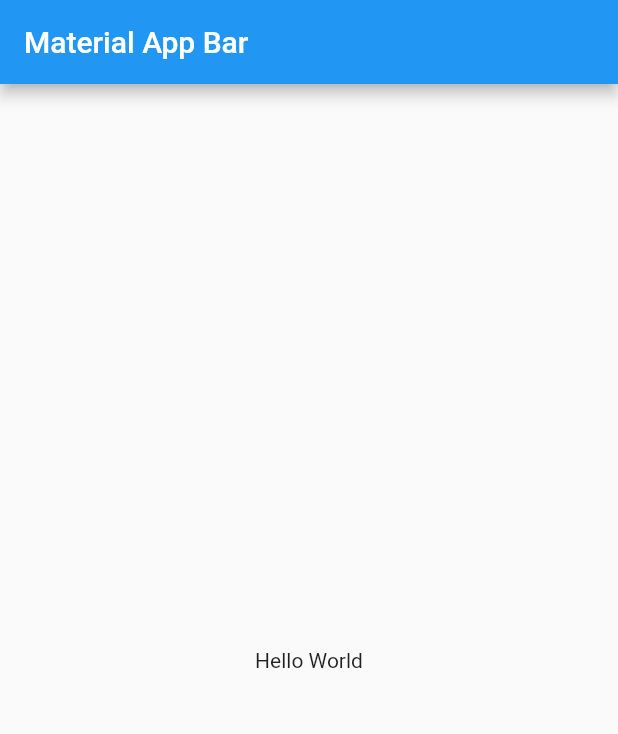
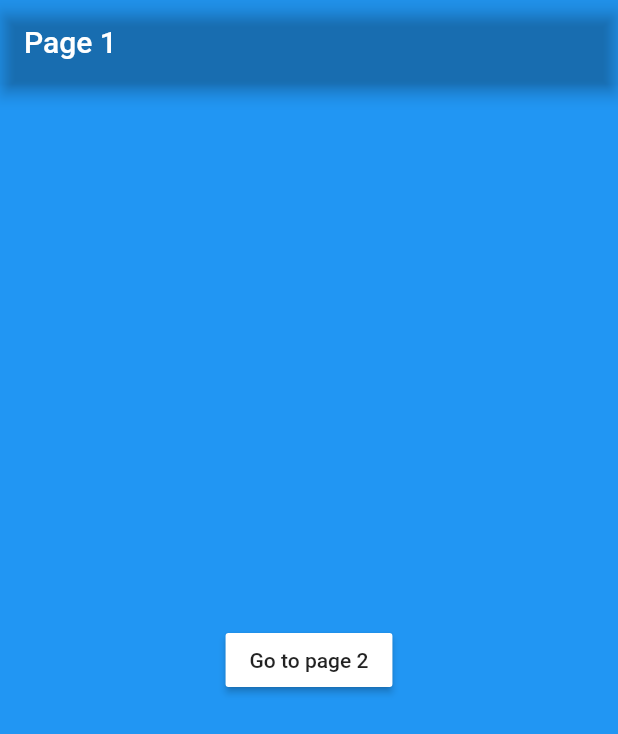
Before and after one commit to efraindrummer/PubDev-LibraryFlutter-Transiciones, a Flutter app: the screen it shows after launch, on a phone screen of 412 x 824 dp. Shown: the top 734 px of the screen. Run offline on Flutter 3.47's test engine with Material 2 defaults, Android fonts, the phone set to English and light mode, and no system bars.

Commit message:
diseño de las pages

```diff
--- a/lib/main.dart
+++ b/lib/main.dart
@@ -1,3 +1,5 @@
+import 'package:custom_transition_route/pages/page1.dart';
+import 'package:custom_transition_route/pages/page2.dart';
 import 'package:flutter/material.dart';
 
 void main() => runApp(MyApp());
@@ -8,16 +10,11 @@ class MyApp extends StatelessWidget {
     return MaterialApp(
       debugShowCheckedModeBanner: false,
       title: 'Material App',
-      home: Scaffold(
-        appBar: AppBar(
-          title: Text('Material App Bar'),
-        ),
-        body: Center(
-          child: Container(
-            child: Text('Hello World'),
-          ),
-        ),
-      ),
+      initialRoute: 'page1',
+      routes: {
+        'page1' : ( _ ) => Page1(),
+        'page2' : ( _ ) => Page2()
+      },
     );
   }
 }
--- /dev/null
+++ b/lib/pages/page1.dart
@@ -0,0 +1,25 @@
+import 'package:custom_transition_route/pages/page2.dart';
+import 'package:flutter/material.dart';
+
+class Page1 extends StatelessWidget {
+
+  @override
+  Widget build(BuildContext context) {
+    return Scaffold(
+      appBar: AppBar(
+        title: Text('Page 1'),
+        backgroundColor: Colors.transparent,
+      ),
+      backgroundColor: Colors.blue,
+      body: Center(
+        child: MaterialButton(
+          child: Text('Go to page 2'),
+          color: Colors.white,
+          onPressed: (){
+            //Navigator.push(context, MaterialPageRoute(builder: (_) => Page2()));
+          },
+        )
+      ),
+    );
+  }
+}
```
Also changed, not shown: lib/pages/page2.dart (added, +18 -0 lines), 1 other file.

» EXERCISE DETAILS
Give back the whole listing exactly as it stands. No pictures belong in the copy.

» WRITTEN ANSWER
Before and after one commit to efraindrummer/PubDev-LibraryFlutter-Transiciones, a Flutter app: the screen it shows after launch, on a phone screen of 412 x 824 dp. Shown: the top 734 px of the screen. Run offline on Flutter 3.47's test engine with Material 2 defaults, Android fonts, the phone set to English and light mode, and no system bars.

Commit message:
diseño de las pages

```diff
--- a/lib/main.dart
+++ b/lib/main.dart
@@ -1,3 +1,5 @@
+import 'package:custom_transition_route/pages/page1.dart';
+import 'package:custom_transition_route/pages/page2.dart';
 import 'package:flutter/material.dart';
 
 void main() => runApp(MyApp());
@@ -8,16 +10,11 @@ class MyApp extends StatelessWidget {
     return MaterialApp(
       debugShowCheckedModeBanner: false,
       title: 'Material App',
-      home: Scaffold(
-        appBar: AppBar(
-          title: Text('Material App Bar'),
-        ),
-        body: Center(
-          child: Container(
-            child: Text('Hello World'),
-          ),
-        ),
-      ),
+      initialRoute: 'page1',
+      routes: {
+        'page1' : ( _ ) => Page1(),
+        'page2' : ( _ ) => Page2()
+      },
     );
   }
 }
--- /dev/null
+++ b/lib/pages/page1.dart
@@ -0,0 +1,25 @@
+import 'package:custom_transition_route/pages/page2.dart';
+import 'package:flutter/material.dart';
+
+class Page1 extends StatelessWidget {
+
+  @override
+  Widget build(BuildContext context) {
+    return Scaffold(
+      appBar: AppBar(
+        title: Text('Page 1'),
+        backgroundColor: Colors.transparent,
+      ),
+      backgroundColor: Colors.blue,
+      body: Center(
+        child: MaterialButton(
+          child: Text('Go to page 2'),
+          color: Colors.white,
+          onPressed: (){
+            //Navigator.push(context, MaterialPageRoute(builder: (_) => Page2()));
+          },
+        )
+      ),
+    );
+  }
+}
```
Also changed, not shown: lib/pages/page2.dart (added, +18 -0 lines), 1 other file.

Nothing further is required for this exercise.